___ GIVEN DATA

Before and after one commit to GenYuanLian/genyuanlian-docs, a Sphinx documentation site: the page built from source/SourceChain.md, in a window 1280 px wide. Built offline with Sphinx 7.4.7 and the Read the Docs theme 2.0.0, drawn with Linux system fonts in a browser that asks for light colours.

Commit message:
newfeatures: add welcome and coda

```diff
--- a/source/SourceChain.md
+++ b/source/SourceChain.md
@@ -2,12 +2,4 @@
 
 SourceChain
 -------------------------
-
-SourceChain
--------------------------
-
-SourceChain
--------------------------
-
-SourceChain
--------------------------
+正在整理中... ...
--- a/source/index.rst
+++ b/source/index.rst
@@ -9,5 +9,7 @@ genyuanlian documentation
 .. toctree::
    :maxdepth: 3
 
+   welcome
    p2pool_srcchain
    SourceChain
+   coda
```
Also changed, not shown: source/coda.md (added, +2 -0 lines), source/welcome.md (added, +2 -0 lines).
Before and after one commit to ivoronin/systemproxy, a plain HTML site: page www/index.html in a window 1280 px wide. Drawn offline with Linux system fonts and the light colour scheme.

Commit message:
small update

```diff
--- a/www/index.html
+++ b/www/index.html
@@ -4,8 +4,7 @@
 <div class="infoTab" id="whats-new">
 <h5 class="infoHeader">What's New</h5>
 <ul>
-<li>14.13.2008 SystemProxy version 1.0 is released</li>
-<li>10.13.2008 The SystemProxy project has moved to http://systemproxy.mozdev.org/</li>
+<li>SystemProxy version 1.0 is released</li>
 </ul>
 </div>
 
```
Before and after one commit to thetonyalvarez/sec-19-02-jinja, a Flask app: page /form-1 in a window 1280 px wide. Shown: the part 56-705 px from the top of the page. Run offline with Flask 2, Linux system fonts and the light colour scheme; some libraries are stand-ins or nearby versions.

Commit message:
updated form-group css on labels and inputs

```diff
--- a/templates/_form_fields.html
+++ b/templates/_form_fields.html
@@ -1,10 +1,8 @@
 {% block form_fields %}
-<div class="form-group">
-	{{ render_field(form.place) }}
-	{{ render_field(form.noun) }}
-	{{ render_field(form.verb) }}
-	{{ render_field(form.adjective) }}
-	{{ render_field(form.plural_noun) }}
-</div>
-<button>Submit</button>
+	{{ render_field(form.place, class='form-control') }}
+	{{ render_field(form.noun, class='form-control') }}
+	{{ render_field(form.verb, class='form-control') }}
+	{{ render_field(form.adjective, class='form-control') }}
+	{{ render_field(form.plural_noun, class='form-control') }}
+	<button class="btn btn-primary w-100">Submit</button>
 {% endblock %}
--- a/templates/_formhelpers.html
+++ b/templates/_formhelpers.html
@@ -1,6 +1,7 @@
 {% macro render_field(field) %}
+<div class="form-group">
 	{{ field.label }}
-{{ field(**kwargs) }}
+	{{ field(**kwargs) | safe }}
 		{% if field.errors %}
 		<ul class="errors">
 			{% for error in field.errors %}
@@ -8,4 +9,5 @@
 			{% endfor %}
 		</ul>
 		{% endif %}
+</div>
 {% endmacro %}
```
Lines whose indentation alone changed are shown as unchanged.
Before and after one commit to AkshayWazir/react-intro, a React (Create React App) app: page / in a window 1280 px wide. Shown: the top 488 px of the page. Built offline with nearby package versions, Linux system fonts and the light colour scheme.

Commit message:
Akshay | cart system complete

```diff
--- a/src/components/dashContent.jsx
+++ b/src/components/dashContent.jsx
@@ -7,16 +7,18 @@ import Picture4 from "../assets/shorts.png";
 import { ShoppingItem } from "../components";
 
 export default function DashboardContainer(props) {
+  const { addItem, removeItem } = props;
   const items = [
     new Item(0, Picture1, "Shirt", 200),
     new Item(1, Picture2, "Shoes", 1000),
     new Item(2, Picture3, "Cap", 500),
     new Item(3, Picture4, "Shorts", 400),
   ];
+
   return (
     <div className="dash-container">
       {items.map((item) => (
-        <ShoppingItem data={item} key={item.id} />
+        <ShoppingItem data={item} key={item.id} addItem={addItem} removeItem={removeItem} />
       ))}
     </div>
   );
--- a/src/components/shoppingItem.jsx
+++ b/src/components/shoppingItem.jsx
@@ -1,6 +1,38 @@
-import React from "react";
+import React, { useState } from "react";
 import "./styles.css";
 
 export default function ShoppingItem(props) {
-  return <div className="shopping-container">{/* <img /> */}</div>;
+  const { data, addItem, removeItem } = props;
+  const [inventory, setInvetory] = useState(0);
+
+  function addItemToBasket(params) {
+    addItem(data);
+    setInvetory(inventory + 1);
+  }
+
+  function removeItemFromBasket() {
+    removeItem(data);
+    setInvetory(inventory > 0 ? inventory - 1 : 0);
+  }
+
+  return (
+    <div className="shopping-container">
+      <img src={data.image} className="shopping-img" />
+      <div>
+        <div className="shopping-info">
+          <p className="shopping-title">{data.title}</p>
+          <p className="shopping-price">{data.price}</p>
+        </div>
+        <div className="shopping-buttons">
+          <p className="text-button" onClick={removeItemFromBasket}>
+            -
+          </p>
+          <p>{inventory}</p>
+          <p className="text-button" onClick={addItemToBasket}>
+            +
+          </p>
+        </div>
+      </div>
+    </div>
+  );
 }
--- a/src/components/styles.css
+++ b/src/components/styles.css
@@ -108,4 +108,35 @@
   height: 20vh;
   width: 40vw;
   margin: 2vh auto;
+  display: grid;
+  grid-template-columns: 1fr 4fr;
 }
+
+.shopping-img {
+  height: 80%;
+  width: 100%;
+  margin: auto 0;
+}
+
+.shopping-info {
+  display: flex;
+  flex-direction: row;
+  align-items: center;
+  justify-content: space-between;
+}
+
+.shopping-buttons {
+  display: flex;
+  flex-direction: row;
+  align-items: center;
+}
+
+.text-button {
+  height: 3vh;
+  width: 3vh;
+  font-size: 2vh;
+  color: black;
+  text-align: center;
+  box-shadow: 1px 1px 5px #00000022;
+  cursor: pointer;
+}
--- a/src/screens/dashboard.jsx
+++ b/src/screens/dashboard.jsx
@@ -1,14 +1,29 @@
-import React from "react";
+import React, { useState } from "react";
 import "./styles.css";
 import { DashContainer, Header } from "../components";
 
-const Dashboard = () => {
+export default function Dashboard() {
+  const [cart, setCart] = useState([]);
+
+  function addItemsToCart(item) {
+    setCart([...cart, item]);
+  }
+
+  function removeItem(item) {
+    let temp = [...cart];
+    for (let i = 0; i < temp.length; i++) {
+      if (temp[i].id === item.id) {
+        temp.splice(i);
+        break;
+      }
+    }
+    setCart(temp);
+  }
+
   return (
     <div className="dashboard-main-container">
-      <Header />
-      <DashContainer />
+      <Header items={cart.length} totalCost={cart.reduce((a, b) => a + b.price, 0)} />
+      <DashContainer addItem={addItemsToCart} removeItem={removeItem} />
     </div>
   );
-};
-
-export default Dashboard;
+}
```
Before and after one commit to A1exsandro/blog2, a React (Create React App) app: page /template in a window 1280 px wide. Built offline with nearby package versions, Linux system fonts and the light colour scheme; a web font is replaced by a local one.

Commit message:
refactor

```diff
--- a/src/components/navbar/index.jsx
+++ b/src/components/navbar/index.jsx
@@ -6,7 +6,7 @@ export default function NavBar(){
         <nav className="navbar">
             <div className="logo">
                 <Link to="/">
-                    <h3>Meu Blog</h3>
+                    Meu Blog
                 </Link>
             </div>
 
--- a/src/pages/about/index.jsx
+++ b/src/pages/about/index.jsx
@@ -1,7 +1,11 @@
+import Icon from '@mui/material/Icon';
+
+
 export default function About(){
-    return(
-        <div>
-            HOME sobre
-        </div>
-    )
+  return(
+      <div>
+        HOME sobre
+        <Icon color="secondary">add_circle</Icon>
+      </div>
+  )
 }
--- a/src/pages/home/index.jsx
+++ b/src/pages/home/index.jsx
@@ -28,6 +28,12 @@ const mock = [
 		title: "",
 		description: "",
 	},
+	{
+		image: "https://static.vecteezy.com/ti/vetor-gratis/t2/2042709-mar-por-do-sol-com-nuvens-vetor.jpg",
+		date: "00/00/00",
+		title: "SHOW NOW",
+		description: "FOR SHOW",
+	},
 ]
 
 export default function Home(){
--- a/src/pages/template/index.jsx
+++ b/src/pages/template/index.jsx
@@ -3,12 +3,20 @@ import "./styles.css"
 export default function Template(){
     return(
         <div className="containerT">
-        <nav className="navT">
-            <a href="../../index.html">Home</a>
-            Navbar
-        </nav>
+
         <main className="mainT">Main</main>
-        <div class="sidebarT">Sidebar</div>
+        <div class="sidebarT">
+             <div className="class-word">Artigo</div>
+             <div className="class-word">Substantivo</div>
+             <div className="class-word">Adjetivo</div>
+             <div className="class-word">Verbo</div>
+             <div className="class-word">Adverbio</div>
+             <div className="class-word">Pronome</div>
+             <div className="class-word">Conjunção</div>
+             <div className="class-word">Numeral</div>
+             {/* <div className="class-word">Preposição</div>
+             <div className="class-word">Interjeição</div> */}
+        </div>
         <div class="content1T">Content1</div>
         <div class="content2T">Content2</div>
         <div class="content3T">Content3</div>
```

______

*WORK ITEM:* Gather up, from the records above, each line where the word "const" appears.

*ANSWER SPACE:*
+  const { addItem, removeItem } = props;
   const items = [
+  const { data, addItem, removeItem } = props;
+  const [inventory, setInvetory] = useState(0);
-const Dashboard = () => {
+  const [cart, setCart] = useState([]);
@@ -28,6 +28,12 @@ const mock = [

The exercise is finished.